Lower School Author Visits are Back!

Lower School librarian Kristen Robb was thrilled to welcome Grades 2, 3, and 4 to the Dance Studio for the first Author Visit in a long time and the students, some wearing fancy chapeaus for Crazy Hat Day, were eager to hear about Green’s writing career.

Green is also the artist and co-creator of the graphic novel series Teen Boat!, with writer Dave Roman. Green, who grew up on Long Island, now lives in Brooklyn.

Love of Comics and Storytelling Becomes Green’s Calling

Green began by sharing his own “origin story.” Because he had asthma and allergies as a young child, he missed many days of school. There was no Zoom or Internet then for him to take part in class, so he spent his time at home reading, drawing, and making up stories. He loved comic strips such as Garfield, Peanuts, and Calvin and Hobbes and taught himself how to draw Garfield. He demonstrated on an art easel for the Poly students.
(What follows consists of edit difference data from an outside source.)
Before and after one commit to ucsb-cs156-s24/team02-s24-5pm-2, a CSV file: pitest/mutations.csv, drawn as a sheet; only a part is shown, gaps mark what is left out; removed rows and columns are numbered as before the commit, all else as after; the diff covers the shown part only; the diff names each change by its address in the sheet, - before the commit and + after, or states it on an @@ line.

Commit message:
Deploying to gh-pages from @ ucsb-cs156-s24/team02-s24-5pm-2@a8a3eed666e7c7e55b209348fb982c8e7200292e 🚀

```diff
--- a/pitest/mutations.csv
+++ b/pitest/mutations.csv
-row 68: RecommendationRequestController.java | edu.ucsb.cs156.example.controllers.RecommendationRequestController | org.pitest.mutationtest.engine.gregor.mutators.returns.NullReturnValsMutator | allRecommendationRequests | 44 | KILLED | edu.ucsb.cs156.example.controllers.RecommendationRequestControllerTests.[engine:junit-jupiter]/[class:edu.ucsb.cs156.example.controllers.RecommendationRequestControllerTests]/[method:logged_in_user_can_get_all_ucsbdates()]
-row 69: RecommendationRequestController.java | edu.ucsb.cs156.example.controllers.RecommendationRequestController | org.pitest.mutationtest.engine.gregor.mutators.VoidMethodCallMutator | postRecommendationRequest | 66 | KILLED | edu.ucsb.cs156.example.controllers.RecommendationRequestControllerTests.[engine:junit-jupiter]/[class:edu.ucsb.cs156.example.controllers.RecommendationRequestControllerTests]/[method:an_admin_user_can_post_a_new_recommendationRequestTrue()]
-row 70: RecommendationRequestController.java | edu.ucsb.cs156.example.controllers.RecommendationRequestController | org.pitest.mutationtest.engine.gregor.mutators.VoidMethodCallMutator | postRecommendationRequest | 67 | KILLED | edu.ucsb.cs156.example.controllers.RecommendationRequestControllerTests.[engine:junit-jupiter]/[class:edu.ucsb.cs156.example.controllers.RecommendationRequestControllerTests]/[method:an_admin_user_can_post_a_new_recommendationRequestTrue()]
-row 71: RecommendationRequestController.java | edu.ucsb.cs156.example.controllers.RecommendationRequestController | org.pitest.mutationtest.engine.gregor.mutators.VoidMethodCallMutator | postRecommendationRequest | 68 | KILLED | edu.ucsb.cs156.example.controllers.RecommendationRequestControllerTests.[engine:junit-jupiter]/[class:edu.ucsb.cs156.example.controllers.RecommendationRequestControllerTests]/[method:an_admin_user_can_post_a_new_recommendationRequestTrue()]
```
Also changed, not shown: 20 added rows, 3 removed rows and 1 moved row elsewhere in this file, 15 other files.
Lower School guest author John Patrick Green

A comic strip is essentially made of three panels with the beginning, middle, and end of a story or a joke, Green explained. When he returned to school in third grade, friends noticed that he was very good at drawing Garfield. Soon they were paying him a dollar for a Garfield picture. But his friends were using their lunch money to buy the pictures and their parents complained, so the principal called his mother. His mom said he had a right to “earn a living.” But, there was also the problem that the image of Garfield was copyrighted. So “J.P.,” as he was known then, had to create his own characters.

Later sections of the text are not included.